Onwards into 2013, and there’s a band that Artrocker crowned “New Blood” band of the year in 2011 who have a lot to live up to. They’ve matured and in some ways they’ve mellowed; the angst-ridden tone of much of their debut hasn’t found its way so prominently into album two. That’s not to say that they’ve no longer got the bit between the teeth – title track The Difference Between was launched by Kerrang and Classic Rock to announce the album, and recalls Led Zeppelin loaded at their most vibrantly excessive. Alongside this, however, the band released Iris Influential, a song built on melting melodies, a lilting piano refrain and electronic beats; Clash Music launching the track gave an indication as to the new territories that Mojo Fury are heading towards.

New single Origami Bird immediately displays one key element that Mojo Fury will never lose – their fun side. This is about as close to a pop song as they’re going to make; it might even show the band’s love of Prince creeping into their sound.
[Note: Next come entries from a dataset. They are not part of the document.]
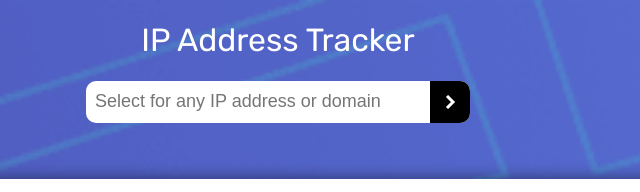
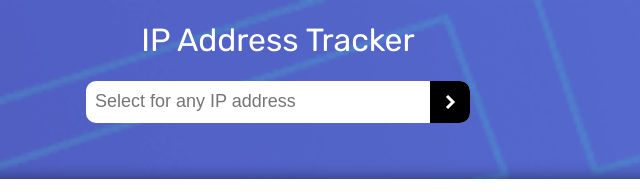
Before and after one commit to srinivasteja18/IP-Address-Tracker, a plain HTML site: page index.html in a window 1280 px wide. Shown: the top 192 px of the page, 362-1002 px from the left. Drawn offline with nearby package versions, Linux system fonts and the light colour scheme.

Commit message:
Update index.html

```diff
--- a/index.html
+++ b/index.html
@@ -19,7 +19,7 @@
       <div class="header">
         <h1>IP Address Tracker</h1>
         <div class="inputs">
-          <input class="inputSearch" type="text" placeholder="Select for any IP address or domain">
+          <input class="inputSearch" type="text" placeholder="Select for any IP address">
           <input class="button" type="button">
         </div>
         <div class="result">
```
It’s part of an album that is at turns epic, heavy, subtle and certainly danceable. The balance of Mojo Fury’s sound is found and tempered on The Difference Between by its personnel in the studio – mixed by Catherine Marks (Foals, Death Cab For Cutie, The Vaccines) and mastered by Nick Watson (Faith No More, Therapy?, Gary Numan), it’s an album that has been guided by trusted voices.

The Difference Between is released on Friday 18th October via Pledge Music. Chosen to allow them to interact with their fans as part of the process of the album’s release, the band are offering a number of exclusive incentives to encourage people to get involved in a record that is undoubtedly a document of a band ploughing their own furrow.

*****

Activity for the band includes:

• Festival appearances at Eurosonic, Sonisphere, 2000 Trees, The Great Escape and Beautiful Days
• BBC Radio 1 Live Session broadcast
• MTV Rocks (formerly MTV2) video spot plays
• iTunes ‘Single of the Week’
• Kerrang! Radio Playlist/ Live Session
• Kerrang! TV Playlist
• Kerrang! Magazine feature/ playlist
• NME website ‘Top 5 new bands you must see at Sonisphere’
• NME magazine ‘Top Tracks of the Week’
• NME TV playlist
• Sub TV playlist
• Rock Sound magazine feature/ cover mount CD
• Rock Sound website ‘Band of the Week’
• Artrocker ‘Album of the Month’
• Artrocker ‘Single of the Month’ twice
• Radio support from BBC R1, XFM, Absolute, Total Rock, NME
• Classic Rock website ‘Track of the Day’
• Big Cheese magazine feature

Selected press:

"They're ferocious, they're exciting, they're challenging, on top of being effortlessly cool; they're just a brilliant band"
- BBC Radio 1

““I think this band are gonna be big”
- Kerrang Radio

"Similarly to Nirvana, they combine heaviness with an emotional connection - the head bang is tinged with all the lights in your head being turned on at once"
- 5/5, Album of the Month, Artrocker

"The band's awkward nature is tempered by the occasional urge to rock the fuck out"
- 7/10, Rock Sound

"This is quite the grand entrance for newcomers Mojo Fu